Speech by Mike Nesbitt, then leader of the Ulster Unionist Party (UUP), to the UUP Annual Conference, Belfast, (19 October 2013)

[Check text against delivery]


"Good afternoon, Conference.

When we say Never, never, never, never!
We mean Never, ever, ever, ever!

Of course, other brands of Unionism are available.
Like the brand that did the deal to get into power in 2007.

We never did hear what the deal was, did we?
I don’t know about you, but I’d like to know.  It’s high time. Reveal the Deal, DUP. Reveal the Deal .
Because I see no benefit for Unionism.
I n fact, I see little benefit Northern Ireland.
I see a lot more benefit in voting for Jim Nicholson

Thank you Jim for Doing what’s right for Northern Ireland in Europe. You have experience and status – and contacts – like no other MEP. At this time of continuing uncertainty in Europe, it is so reassuring for Northern Ireland to know you are there for us.

Jim Nicholson stood firm against the Peace Centre at the Maze. You stood firm. Innocent victims stood firm. Even when Northern Ireland's First Minister said we needed taken away by men in white coats.
That was RUC widows he was talking about. And the RUC George Cross Association. And the UDR Regimental Association, and the Prison Officers, and thousands and thousands of innocent victims. And our First Minister says they need taken away by men in white coats! And one of his DUP colleagues used the word “nutters.”
And the deputy First Minister called the campaigners “extreme loyalists.”
And yet, these are the politicians the voters put their trust in two and a half years ago. They lead the parties the voters have supported at the ballot box for many years now.
But don’t you sense people want change? Don’t you get the feeling it’s time for parties who take responsibility, not just take power?

To those who are fed up with bad decisions, badly-timed decisions and the general lack of decisions, I say this: There  is a better way, you know
It’s called Doing What’s Right for Northern Ireland.
It’s what we do.
We did it 100 years ago, to ensure there was a Northern Ireland.
We did it again 15 years ago, to ensure there was a Northern Ireland with a chance of building a better, peaceful future.
And we’re ready to do it again, because Northern Ireland once again needs a pro-Union party at the heart of government that will put the Country first, and take the responsibility that goes with power.


It’s what we did with the Maze Peace Centre. The Maze proposal was wrong because it put too much emphasis on the victim-makers and trampled on the sensitivities of those they hurt.

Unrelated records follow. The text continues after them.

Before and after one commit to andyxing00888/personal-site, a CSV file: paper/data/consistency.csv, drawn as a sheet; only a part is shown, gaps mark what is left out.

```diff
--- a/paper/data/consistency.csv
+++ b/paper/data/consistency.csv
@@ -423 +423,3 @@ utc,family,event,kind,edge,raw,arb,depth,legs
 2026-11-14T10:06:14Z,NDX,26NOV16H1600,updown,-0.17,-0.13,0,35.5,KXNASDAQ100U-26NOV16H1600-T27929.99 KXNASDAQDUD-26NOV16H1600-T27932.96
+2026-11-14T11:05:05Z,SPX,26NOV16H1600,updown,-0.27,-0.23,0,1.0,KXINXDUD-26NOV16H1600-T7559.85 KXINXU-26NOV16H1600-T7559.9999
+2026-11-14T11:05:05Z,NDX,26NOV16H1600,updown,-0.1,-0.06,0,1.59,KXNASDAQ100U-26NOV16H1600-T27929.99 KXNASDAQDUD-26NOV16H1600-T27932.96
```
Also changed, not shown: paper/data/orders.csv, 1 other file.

Our focus must always be on those who were given no choice about becoming a victim.
At this point, let me address some thoughts to Republicans on Dealing with the Past.
To Gerry Adams, who says he was never in the IRA; to Gerry Kelly, who shot a prison warder in the head, yet claims it was not an act of terrorism; to Martin McGuinness who told the £200 million Saville Inquiry there are some parts of his past he will not discuss "under any circumstances".
To Messrs Adams, Kelly & McGuinness and the rest, I have this simple message: you’re not always right, you know. And you won’t always get your way, you know. Because we’re not going away, you know.
We know how to conduct a successful campaign. We forced Peter Robinson into a massive U-Turn on the Maze, and we did it without a riot, without street protests, without so much as a White Line Protest. Brains, not brawn.
The Ulster Unionist Party did it over the Maze, and we did it over a scandalous set of teaching notes about the Hunger Strikes. For those of you who missed it, a constituent approached JoAnne Dobson with teaching notes for a book called Bog Child. Let me stress, we had no argument with the book. It was the notes that were the problem. The book is about hunger strikers. The notes suggested children should think of Northern Ireland in comparison to Nazi Germany, or Apartheid South Africa. The notes suggested if you went on holiday and said you were British but lived on the island of Ireland, foreigners would laugh at you. And the notes suggested that the sons and daughters of prison officers were ashamed their fathers worked at Her Majesty’s Prison Maze. Wrong, wrong, wrong, and we forced a re-think, and a re-write.  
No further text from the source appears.